*** Opening Data excerpts ***

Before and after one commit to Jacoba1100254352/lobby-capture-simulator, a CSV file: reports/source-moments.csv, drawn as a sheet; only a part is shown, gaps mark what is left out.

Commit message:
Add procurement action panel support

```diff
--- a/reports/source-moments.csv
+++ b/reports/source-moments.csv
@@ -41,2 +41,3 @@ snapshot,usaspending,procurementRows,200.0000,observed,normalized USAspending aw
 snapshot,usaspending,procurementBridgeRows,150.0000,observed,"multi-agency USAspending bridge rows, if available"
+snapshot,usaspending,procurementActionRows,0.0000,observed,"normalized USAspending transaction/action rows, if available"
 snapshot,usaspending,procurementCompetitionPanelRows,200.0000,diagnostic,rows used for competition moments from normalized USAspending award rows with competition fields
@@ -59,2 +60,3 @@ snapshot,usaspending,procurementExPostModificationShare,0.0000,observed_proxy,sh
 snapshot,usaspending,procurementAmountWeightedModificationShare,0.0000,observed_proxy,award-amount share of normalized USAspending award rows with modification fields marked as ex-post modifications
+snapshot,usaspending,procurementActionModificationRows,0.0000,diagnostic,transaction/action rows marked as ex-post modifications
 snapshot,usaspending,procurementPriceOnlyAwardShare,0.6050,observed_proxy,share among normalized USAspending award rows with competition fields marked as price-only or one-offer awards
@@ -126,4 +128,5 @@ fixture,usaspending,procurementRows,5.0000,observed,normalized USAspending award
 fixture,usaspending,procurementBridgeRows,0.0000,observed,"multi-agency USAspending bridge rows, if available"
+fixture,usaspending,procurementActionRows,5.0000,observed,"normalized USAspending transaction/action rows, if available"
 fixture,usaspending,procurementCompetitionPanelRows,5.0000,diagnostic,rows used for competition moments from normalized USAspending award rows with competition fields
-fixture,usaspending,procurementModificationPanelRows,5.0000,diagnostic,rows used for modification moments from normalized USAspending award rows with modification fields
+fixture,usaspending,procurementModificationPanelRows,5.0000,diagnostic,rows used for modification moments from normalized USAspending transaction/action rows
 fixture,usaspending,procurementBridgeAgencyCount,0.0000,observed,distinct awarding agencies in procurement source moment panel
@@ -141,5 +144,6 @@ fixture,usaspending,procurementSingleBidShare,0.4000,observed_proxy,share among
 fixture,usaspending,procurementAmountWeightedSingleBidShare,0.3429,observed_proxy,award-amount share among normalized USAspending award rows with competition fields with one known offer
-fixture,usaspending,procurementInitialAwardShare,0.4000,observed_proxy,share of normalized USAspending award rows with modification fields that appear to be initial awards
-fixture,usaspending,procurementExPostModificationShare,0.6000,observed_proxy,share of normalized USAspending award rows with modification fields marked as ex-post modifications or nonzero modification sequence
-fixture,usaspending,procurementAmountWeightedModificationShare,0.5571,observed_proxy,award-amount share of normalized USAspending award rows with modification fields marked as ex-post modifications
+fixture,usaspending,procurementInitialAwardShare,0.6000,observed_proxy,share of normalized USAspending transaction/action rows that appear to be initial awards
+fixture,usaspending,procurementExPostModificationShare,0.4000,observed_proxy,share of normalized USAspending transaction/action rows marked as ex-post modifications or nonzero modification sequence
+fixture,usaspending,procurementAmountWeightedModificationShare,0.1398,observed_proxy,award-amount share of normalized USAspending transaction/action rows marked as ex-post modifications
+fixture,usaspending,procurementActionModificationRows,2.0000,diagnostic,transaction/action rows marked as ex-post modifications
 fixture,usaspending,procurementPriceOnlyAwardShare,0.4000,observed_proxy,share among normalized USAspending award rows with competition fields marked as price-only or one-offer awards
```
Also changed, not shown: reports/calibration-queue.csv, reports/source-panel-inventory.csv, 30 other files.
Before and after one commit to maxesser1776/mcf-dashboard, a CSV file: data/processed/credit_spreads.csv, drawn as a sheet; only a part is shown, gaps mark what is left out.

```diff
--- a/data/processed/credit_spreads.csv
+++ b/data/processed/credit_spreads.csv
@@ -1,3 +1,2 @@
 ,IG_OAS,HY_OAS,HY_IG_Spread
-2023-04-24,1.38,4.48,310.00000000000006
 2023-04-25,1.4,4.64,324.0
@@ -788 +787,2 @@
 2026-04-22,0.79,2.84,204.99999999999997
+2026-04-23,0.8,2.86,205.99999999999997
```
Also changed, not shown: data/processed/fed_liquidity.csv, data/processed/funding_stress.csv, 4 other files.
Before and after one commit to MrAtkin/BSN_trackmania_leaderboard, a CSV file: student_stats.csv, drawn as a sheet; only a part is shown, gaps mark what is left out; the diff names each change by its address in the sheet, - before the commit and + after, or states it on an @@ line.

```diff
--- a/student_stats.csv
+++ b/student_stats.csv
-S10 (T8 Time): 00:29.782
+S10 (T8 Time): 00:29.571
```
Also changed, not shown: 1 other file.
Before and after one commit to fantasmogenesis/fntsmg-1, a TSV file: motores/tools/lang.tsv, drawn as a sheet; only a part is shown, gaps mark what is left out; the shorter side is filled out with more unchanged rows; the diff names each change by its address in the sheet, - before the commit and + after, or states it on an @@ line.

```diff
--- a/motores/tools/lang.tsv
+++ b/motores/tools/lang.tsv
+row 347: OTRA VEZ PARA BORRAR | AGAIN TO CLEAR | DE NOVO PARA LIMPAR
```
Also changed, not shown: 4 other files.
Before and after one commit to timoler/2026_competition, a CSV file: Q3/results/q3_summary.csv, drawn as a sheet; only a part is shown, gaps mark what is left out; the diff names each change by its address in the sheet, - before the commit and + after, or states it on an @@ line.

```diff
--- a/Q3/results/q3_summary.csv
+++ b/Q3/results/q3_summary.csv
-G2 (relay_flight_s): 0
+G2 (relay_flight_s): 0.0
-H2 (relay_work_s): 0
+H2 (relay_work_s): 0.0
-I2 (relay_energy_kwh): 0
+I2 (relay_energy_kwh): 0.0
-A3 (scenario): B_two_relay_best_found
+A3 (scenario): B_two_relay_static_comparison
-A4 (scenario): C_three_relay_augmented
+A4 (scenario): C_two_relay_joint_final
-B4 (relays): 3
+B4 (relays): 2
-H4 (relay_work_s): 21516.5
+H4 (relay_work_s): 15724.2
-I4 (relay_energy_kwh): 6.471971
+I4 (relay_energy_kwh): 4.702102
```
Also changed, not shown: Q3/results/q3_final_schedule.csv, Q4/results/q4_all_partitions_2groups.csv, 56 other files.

*** Closing Data excerpts ***

§ **Task objective**: Across all the entries, how many lines hold the string "diagnostic"? Only the number is needed.

§ **Exercise solution**: 6